“The only reform he may have a small measure of success in is making the Anti-Corruption Agency independent and accountable to Parliament, because work on that has already begun.
“As for judicial reform, I don’t have much confidence [it will happen, especially] with Datuk Seri Nazri Aziz as the de-facto law minister.”
Strong political will
Associate Prof Dr Mohd Agus Yusoff says Abdullah must now show strong political will, something he says was in short supply the last five years.
“If he wants to leave a big mark on society, he should do something like abolishing the Internal Security Act (ISA),” says Mohd Agus, a political analyst from Universiti Kebangsaan Malaysia.
“With the little time left, he should go for populist policies so that the rakyat can live comfortably; and for things the rakyat and the opposition parties have been asking for, like really going after major corruption cases. He should be a populist, as not all populist policies are bad.”
But when asked at his press conference if he would repeal the ISA as part of his reforms, Abdullah said: “Certain things I can do right away, certain things I cannot.”
Mohd Agus says some of the earlier things Abdullah might be noted for include promoting his brand of Islam Hadhari; his emphasis on building human capital; and efforts to improve the public delivery service through the Special Taskforce to Facilitate Business (Pemudah).

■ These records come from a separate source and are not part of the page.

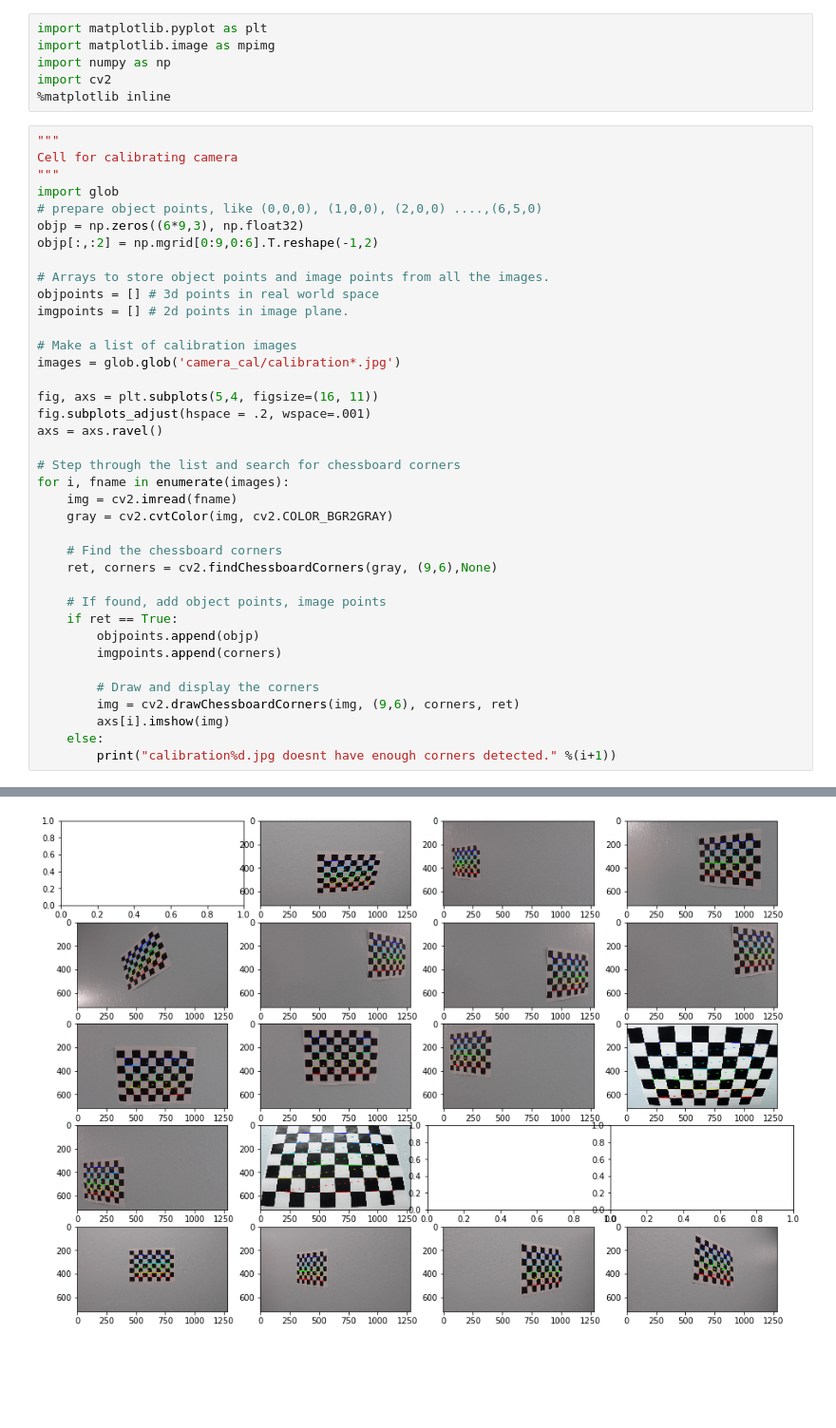
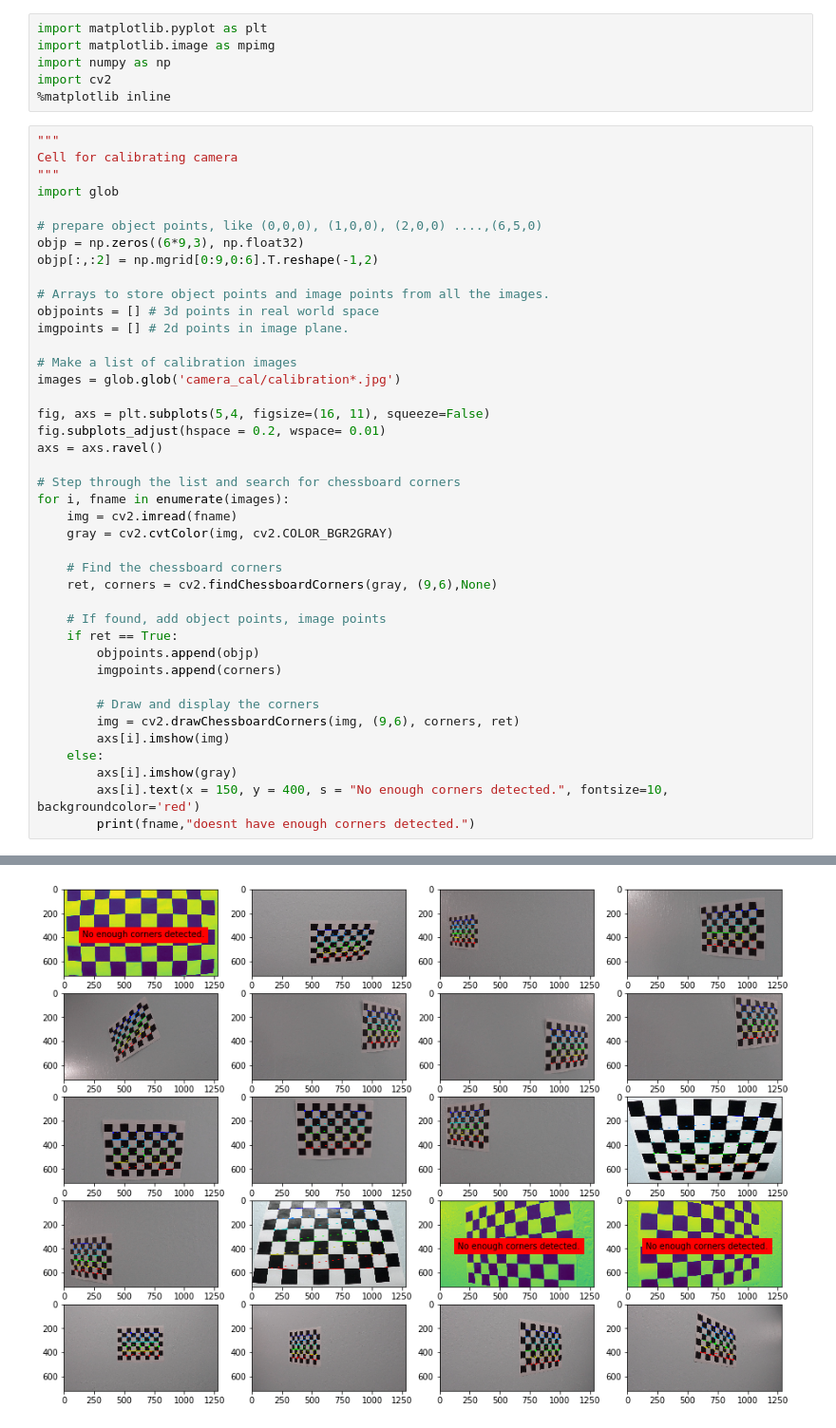
Before and after one commit to udacity/CarND-Advanced-Lane-Lines, a Jupyter notebook: P2.ipynb, the cells around one changed output, grey strips where cells are left out. Shown at 95% size. Drawn from its saved outputs; the diff is of its cells as text; blank space fills up the shorter version.

```diff
--- a/P2.ipynb
+++ b/P2.ipynb
@@ -9,6 +9,7 @@ import cv2
 Cell for calibrating camera
 """
 import glob
+
 # prepare object points, like (0,0,0), (1,0,0), (2,0,0) ....,(6,5,0)
 objp = np.zeros((6*9,3), np.float32)
 objp[:,:2] = np.mgrid[0:9,0:6].T.reshape(-1,2)
@@ -20,8 +21,8 @@ imgpoints = [] # 2d points in image plane.
 # Make a list of calibration images
 images = glob.glob('camera_cal/calibration*.jpg')
 
-fig, axs = plt.subplots(5,4, figsize=(16, 11))
-fig.subplots_adjust(hspace = .2, wspace=.001)
+fig, axs = plt.subplots(5,4, figsize=(16, 11), squeeze=False)
+fig.subplots_adjust(hspace = 0.2, wspace= 0.01)
 axs = axs.ravel()
 
 # Step through the list and search for chessboard corners
@@ -41,5 +42,7 @@ for i, fname in enumerate(images):
         img = cv2.drawChessboardCorners(img, (9,6), corners, ret)
         axs[i].imshow(img)
     else:
-        print("calibration%d.jpg doesnt have enough corners detected." %(i+1))
+        axs[i].imshow(gray)
+        axs[i].text(x = 150, y = 400, s = "No enough corners detected.", fontsize=10, backgroundcolor='red')
+        print(fname,"doesnt have enough corners detected.")
 # %% [output]
@@ -49 +52 @@ calibration16.jpg doesnt have enough corners detected.
-[figure, old version]
+[figure, new version]
```
Also changed, not shown: parts of 2 cells of this notebook.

“But people may not remember these because unlike Tun Dr Mahathir Mohamad, who left his mark with mega development projects, Abdullah has not left much that is very tangible.”
Mahathir left his mark with mega development projectsOpposition to reforms

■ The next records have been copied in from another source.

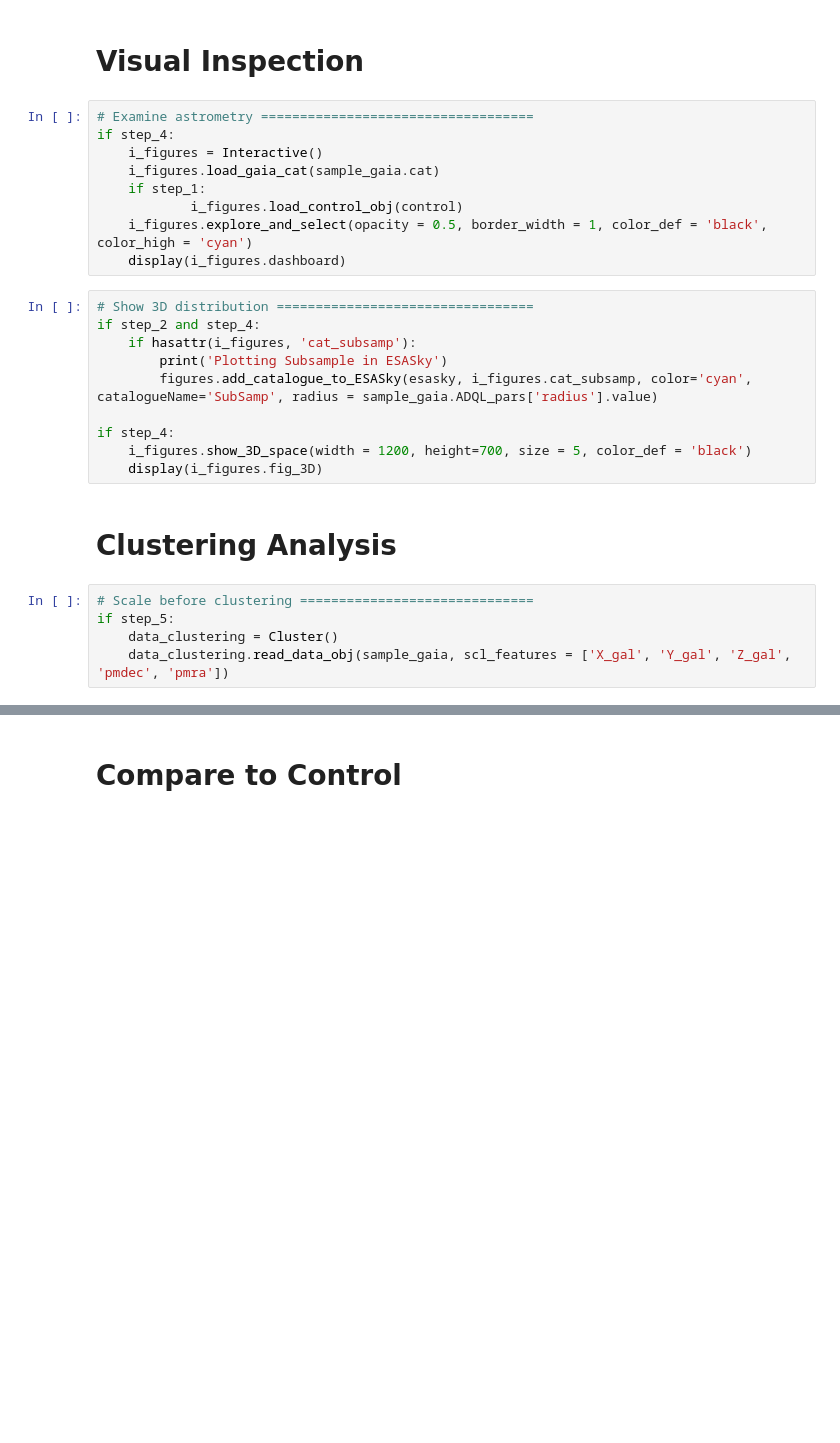
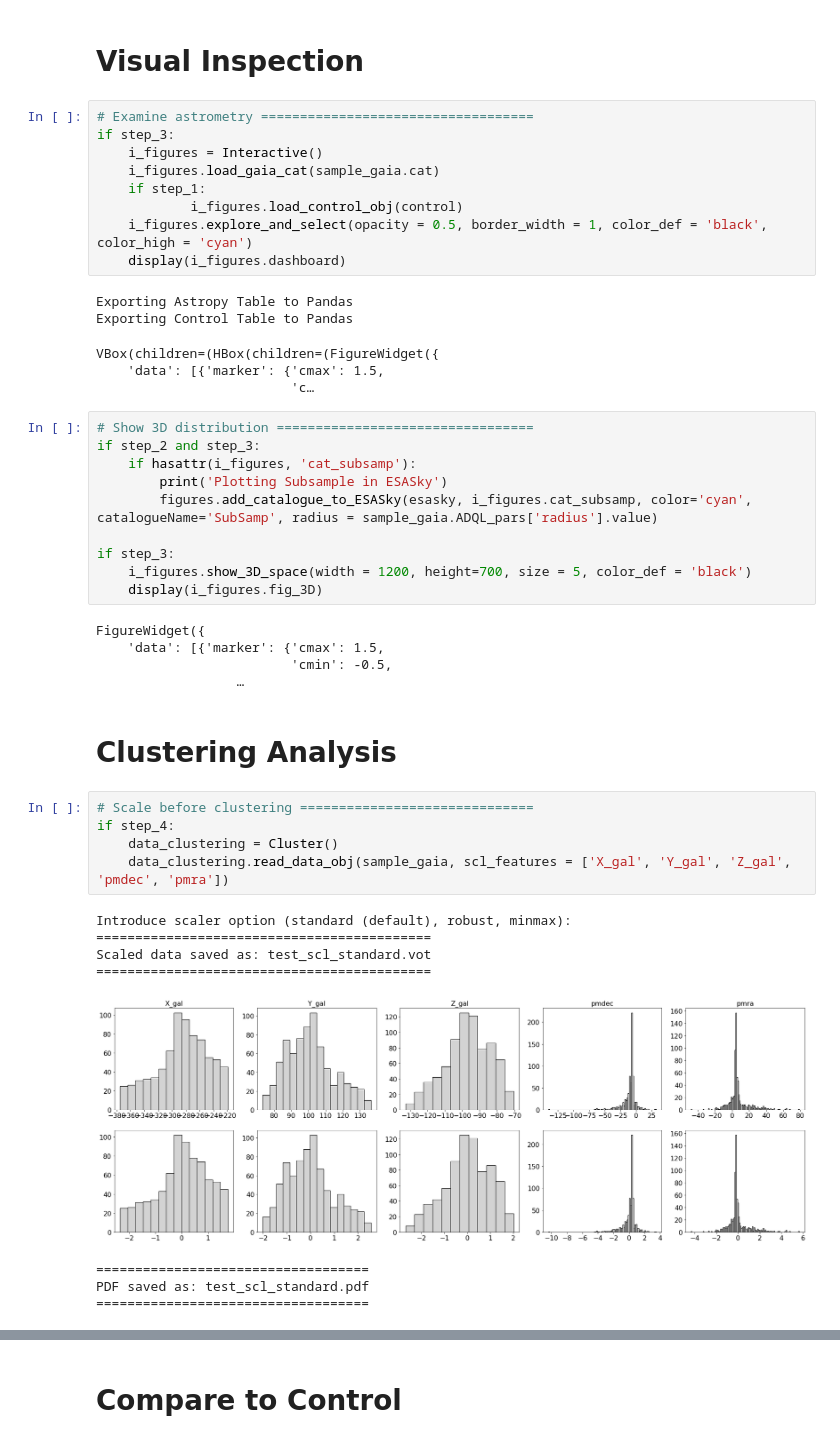
Before and after one commit to preller/PanGaia, a Jupyter notebook: notebooks/PanGaia_explore.ipynb, the cells around one changed output, grey strips where cells are left out. Saved outputs shown, nothing was run; the diff lists cells and outputs as text; blank space fills up the shorter version.

Commit message:
test of new pangaia

```diff
--- a/notebooks/PanGaia_explore.ipynb
+++ b/notebooks/PanGaia_explore.ipynb
@@ -86,29 +148,49 @@ if step_2:
 # Visual Inspection
 # %%
 # Examine astrometry ===================================
-if step_4:
+if step_3:
     i_figures = Interactive()
     i_figures.load_gaia_cat(sample_gaia.cat)
     if step_1:
             i_figures.load_control_obj(control)
     i_figures.explore_and_select(opacity = 0.5, border_width = 1, color_def = 'black', color_high = 'cyan')
     display(i_figures.dashboard)
+# %% [output]
+Exporting Astropy Table to Pandas
+Exporting Control Table to Pandas
+VBox(children=(HBox(children=(FigureWidget({
+    'data': [{'marker': {'cmax': 1.5,
+                         'c…
 # %%
 # Show 3D distribution =================================
-if step_2 and step_4:
+if step_2 and step_3:
     if hasattr(i_figures, 'cat_subsamp'):
         print('Plotting Subsample in ESASky')
         figures.add_catalogue_to_ESASky(esasky, i_figures.cat_subsamp, color='cyan', catalogueName='SubSamp', radius = sample_gaia.ADQL_pars['radius'].value)
 
-if step_4:
+if step_3:
     i_figures.show_3D_space(width = 1200, height=700, size = 5, color_def = 'black')
     display(i_figures.fig_3D)
+# %% [output]
+FigureWidget({
+    'data': [{'marker': {'cmax': 1.5,
+                         'cmin': -0.5,
+                  …
 # %% [markdown]
 # Clustering Analysis
 # %%
 # Scale before clustering ==============================
-if step_5:
+if step_4:
     data_clustering = Cluster()
     data_clustering.read_data_obj(sample_gaia, scl_features = ['X_gal', 'Y_gal', 'Z_gal', 'pmdec', 'pmra'])
+# %% [output]
+Introduce scaler option (standard (default), robust, minmax):
+===========================================
+Scaled data saved as: test_scl_standard.vot
+===========================================
+[figure, added]
+===================================
+PDF saved as: test_scl_standard.pdf
+===================================
 # %%
 # Run HDBSCAN through a range of min samples ===========
```
Also changed, not shown: parts of 12 cells of this notebook.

Knowing that there will be a new president after March who will then take over as prime minister, will those opposed to reforms be motivated enough to assist Abdullah?

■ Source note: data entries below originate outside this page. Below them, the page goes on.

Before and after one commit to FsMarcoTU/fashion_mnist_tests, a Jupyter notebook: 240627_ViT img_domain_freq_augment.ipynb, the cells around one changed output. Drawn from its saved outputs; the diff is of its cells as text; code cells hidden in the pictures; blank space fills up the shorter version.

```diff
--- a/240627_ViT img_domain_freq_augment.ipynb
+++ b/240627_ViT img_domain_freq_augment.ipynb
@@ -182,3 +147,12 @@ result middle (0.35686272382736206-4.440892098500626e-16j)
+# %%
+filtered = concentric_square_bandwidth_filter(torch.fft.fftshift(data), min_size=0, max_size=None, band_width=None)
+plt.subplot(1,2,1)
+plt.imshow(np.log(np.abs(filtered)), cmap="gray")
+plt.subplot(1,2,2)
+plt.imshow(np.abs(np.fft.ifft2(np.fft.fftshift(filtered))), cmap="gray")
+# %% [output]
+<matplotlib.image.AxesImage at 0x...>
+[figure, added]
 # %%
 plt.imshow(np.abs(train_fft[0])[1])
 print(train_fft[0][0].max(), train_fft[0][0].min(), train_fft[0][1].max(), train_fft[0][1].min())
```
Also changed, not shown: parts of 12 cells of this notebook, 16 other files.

“His problem has been his capability to command and execute. He will have to work very hard in this area, and must have extra will to fight those in Umno who oppose larger societal reform,” says Mohd Agus.
But Abdullah brushed off suggestions at the press conference that he would face opposition to his initiatives.
“There may be differences of opinion, but these are not necessarily obstacles to reform,” he said.
Hong and Mohd Agus say Malaysians must assess the depths of the reforms in the coming months to know if they are real or just plain window-dressing.
Regardless of how far Abdullah gets with his reforms, he will be remembered for at least trying. However, it will be debated whether the openness and transparency he has tried to advocate during his stewardship was by design or due to his weak leadership style.
Ironically, these were the very things that may have led to his undoing as Umno president. Party members long used to the iron-fisted rule of Dr Mahathir took advantage of Abdullah’s more open style to undermine him.
The embattled party president came under intense pressure to quit after the BN’s poor showing in the 8 March general election, forcing him to agree to a transition of power with Najib slated for June 2010. But as the months wore on, party leaders lost patience and began to agitate for a quicker transition. So on 26 Sept, Abdullah announced the Umno supreme council’s decision to postpone party elections from December 2008 to March 2009, and to bring forward the power transfer to Najib.
Abdullah has left the building
When asked if he felt that his promotion of more openness had backfired on him with his own party leaders asking him to leave, a stoic Abdullah replied: “I do not regret what I’ve done. How people react is up to them. I’ve always believed there should be more room for democratic discourse.”
In the final reckoning, that may be Abdullah’s greatest legacy.